## DIRECTIONS
Each entry is to be retyped exactly as it stands.

## Version difference data

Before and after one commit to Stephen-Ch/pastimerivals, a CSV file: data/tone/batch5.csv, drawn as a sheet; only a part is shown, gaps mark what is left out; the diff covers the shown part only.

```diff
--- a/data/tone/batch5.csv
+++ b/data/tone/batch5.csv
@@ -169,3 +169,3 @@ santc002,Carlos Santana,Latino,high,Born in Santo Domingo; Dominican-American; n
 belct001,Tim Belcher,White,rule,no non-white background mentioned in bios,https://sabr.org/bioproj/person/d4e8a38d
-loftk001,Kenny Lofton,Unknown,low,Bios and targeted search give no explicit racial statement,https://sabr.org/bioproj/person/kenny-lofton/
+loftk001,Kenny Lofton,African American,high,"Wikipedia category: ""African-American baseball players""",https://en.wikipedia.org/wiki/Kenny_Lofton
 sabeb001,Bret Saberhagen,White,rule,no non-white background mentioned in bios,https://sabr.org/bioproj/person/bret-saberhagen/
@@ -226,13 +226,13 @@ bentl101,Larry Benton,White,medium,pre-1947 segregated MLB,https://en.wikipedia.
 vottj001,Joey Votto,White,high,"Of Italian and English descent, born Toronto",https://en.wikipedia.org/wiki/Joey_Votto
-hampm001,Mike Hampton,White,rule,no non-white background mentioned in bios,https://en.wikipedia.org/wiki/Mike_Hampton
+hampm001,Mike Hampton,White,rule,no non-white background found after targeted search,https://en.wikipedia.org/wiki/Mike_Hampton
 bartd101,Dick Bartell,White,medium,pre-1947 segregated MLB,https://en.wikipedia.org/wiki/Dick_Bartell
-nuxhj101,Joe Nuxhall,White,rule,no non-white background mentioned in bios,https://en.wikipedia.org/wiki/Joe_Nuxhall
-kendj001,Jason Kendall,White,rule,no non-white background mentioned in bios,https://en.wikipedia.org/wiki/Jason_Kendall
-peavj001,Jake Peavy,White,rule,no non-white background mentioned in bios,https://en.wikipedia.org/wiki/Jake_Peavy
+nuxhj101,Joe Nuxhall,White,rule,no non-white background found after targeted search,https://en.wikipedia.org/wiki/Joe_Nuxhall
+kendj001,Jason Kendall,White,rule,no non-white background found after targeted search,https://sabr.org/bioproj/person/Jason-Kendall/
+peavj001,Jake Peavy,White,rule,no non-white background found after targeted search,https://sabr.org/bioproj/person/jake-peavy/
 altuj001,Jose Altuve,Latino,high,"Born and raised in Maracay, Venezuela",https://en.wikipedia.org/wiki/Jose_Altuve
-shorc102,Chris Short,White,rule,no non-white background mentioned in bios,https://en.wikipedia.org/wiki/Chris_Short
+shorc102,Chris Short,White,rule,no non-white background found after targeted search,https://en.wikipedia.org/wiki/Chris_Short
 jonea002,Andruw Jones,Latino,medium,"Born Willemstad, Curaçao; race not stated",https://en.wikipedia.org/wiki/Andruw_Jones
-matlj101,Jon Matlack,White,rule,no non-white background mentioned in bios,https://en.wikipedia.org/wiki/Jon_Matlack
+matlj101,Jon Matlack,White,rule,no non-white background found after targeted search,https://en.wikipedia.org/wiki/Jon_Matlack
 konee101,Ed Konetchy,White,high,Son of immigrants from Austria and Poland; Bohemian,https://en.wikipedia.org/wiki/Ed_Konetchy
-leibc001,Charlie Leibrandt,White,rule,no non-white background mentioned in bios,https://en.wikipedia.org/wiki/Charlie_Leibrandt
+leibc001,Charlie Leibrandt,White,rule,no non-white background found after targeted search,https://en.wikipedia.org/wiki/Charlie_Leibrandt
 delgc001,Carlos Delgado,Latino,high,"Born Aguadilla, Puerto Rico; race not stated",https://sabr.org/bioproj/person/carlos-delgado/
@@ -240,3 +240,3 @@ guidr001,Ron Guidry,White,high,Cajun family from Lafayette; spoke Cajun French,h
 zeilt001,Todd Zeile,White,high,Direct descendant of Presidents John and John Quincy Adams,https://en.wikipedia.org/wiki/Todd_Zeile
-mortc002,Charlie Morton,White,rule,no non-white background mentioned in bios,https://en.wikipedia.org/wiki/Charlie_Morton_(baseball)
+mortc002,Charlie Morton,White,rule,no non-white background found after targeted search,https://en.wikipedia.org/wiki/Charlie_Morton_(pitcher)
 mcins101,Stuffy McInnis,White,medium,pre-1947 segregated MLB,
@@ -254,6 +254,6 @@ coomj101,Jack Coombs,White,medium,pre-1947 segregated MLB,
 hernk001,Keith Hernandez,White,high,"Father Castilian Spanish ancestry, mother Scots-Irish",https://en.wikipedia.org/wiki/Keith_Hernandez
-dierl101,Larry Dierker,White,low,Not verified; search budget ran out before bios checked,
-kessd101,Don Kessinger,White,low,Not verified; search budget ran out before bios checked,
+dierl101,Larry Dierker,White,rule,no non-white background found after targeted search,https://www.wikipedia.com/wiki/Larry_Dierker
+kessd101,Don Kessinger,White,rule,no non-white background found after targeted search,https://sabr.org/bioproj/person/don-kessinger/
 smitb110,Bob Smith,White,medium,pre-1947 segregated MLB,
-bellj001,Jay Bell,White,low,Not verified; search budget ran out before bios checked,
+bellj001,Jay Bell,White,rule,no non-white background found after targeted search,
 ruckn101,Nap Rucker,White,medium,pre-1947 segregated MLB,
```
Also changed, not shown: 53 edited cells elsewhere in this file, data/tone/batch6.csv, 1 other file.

## EXERCISE OUTPUT
Before and after one commit to Stephen-Ch/pastimerivals, a CSV file: data/tone/batch5.csv, drawn as a sheet; only a part is shown, gaps mark what is left out; the diff covers the shown part only.

```diff
--- a/data/tone/batch5.csv
+++ b/data/tone/batch5.csv
@@ -169,3 +169,3 @@ santc002,Carlos Santana,Latino,high,Born in Santo Domingo; Dominican-American; n
 belct001,Tim Belcher,White,rule,no non-white background mentioned in bios,https://sabr.org/bioproj/person/d4e8a38d
-loftk001,Kenny Lofton,Unknown,low,Bios and targeted search give no explicit racial statement,https://sabr.org/bioproj/person/kenny-lofton/
+loftk001,Kenny Lofton,African American,high,"Wikipedia category: ""African-American baseball players""",https://en.wikipedia.org/wiki/Kenny_Lofton
 sabeb001,Bret Saberhagen,White,rule,no non-white background mentioned in bios,https://sabr.org/bioproj/person/bret-saberhagen/
@@ -226,13 +226,13 @@ bentl101,Larry Benton,White,medium,pre-1947 segregated MLB,https://en.wikipedia.
 vottj001,Joey Votto,White,high,"Of Italian and English descent, born Toronto",https://en.wikipedia.org/wiki/Joey_Votto
-hampm001,Mike Hampton,White,rule,no non-white background mentioned in bios,https://en.wikipedia.org/wiki/Mike_Hampton
+hampm001,Mike Hampton,White,rule,no non-white background found after targeted search,https://en.wikipedia.org/wiki/Mike_Hampton
 bartd101,Dick Bartell,White,medium,pre-1947 segregated MLB,https://en.wikipedia.org/wiki/Dick_Bartell
-nuxhj101,Joe Nuxhall,White,rule,no non-white background mentioned in bios,https://en.wikipedia.org/wiki/Joe_Nuxhall
-kendj001,Jason Kendall,White,rule,no non-white background mentioned in bios,https://en.wikipedia.org/wiki/Jason_Kendall
-peavj001,Jake Peavy,White,rule,no non-white background mentioned in bios,https://en.wikipedia.org/wiki/Jake_Peavy
+nuxhj101,Joe Nuxhall,White,rule,no non-white background found after targeted search,https://en.wikipedia.org/wiki/Joe_Nuxhall
+kendj001,Jason Kendall,White,rule,no non-white background found after targeted search,https://sabr.org/bioproj/person/Jason-Kendall/
+peavj001,Jake Peavy,White,rule,no non-white background found after targeted search,https://sabr.org/bioproj/person/jake-peavy/
 altuj001,Jose Altuve,Latino,high,"Born and raised in Maracay, Venezuela",https://en.wikipedia.org/wiki/Jose_Altuve
-shorc102,Chris Short,White,rule,no non-white background mentioned in bios,https://en.wikipedia.org/wiki/Chris_Short
+shorc102,Chris Short,White,rule,no non-white background found after targeted search,https://en.wikipedia.org/wiki/Chris_Short
 jonea002,Andruw Jones,Latino,medium,"Born Willemstad, Curaçao; race not stated",https://en.wikipedia.org/wiki/Andruw_Jones
-matlj101,Jon Matlack,White,rule,no non-white background mentioned in bios,https://en.wikipedia.org/wiki/Jon_Matlack
+matlj101,Jon Matlack,White,rule,no non-white background found after targeted search,https://en.wikipedia.org/wiki/Jon_Matlack
 konee101,Ed Konetchy,White,high,Son of immigrants from Austria and Poland; Bohemian,https://en.wikipedia.org/wiki/Ed_Konetchy
-leibc001,Charlie Leibrandt,White,rule,no non-white background mentioned in bios,https://en.wikipedia.org/wiki/Charlie_Leibrandt
+leibc001,Charlie Leibrandt,White,rule,no non-white background found after targeted search,https://en.wikipedia.org/wiki/Charlie_Leibrandt
 delgc001,Carlos Delgado,Latino,high,"Born Aguadilla, Puerto Rico; race not stated",https://sabr.org/bioproj/person/carlos-delgado/
@@ -240,3 +240,3 @@ guidr001,Ron Guidry,White,high,Cajun family from Lafayette; spoke Cajun French,h
 zeilt001,Todd Zeile,White,high,Direct descendant of Presidents John and John Quincy Adams,https://en.wikipedia.org/wiki/Todd_Zeile
-mortc002,Charlie Morton,White,rule,no non-white background mentioned in bios,https://en.wikipedia.org/wiki/Charlie_Morton_(baseball)
+mortc002,Charlie Morton,White,rule,no non-white background found after targeted search,https://en.wikipedia.org/wiki/Charlie_Morton_(pitcher)
 mcins101,Stuffy McInnis,White,medium,pre-1947 segregated MLB,
@@ -254,6 +254,6 @@ coomj101,Jack Coombs,White,medium,pre-1947 segregated MLB,
 hernk001,Keith Hernandez,White,high,"Father Castilian Spanish ancestry, mother Scots-Irish",https://en.wikipedia.org/wiki/Keith_Hernandez
-dierl101,Larry Dierker,White,low,Not verified; search budget ran out before bios checked,
-kessd101,Don Kessinger,White,low,Not verified; search budget ran out before bios checked,
+dierl101,Larry Dierker,White,rule,no non-white background found after targeted search,https://www.wikipedia.com/wiki/Larry_Dierker
+kessd101,Don Kessinger,White,rule,no non-white background found after targeted search,https://sabr.org/bioproj/person/don-kessinger/
 smitb110,Bob Smith,White,medium,pre-1947 segregated MLB,
-bellj001,Jay Bell,White,low,Not verified; search budget ran out before bios checked,
+bellj001,Jay Bell,White,rule,no non-white background found after targeted search,
 ruckn101,Nap Rucker,White,medium,pre-1947 segregated MLB,
```
Also changed, not shown: 53 edited cells elsewhere in this file, data/tone/batch6.csv, 1 other file.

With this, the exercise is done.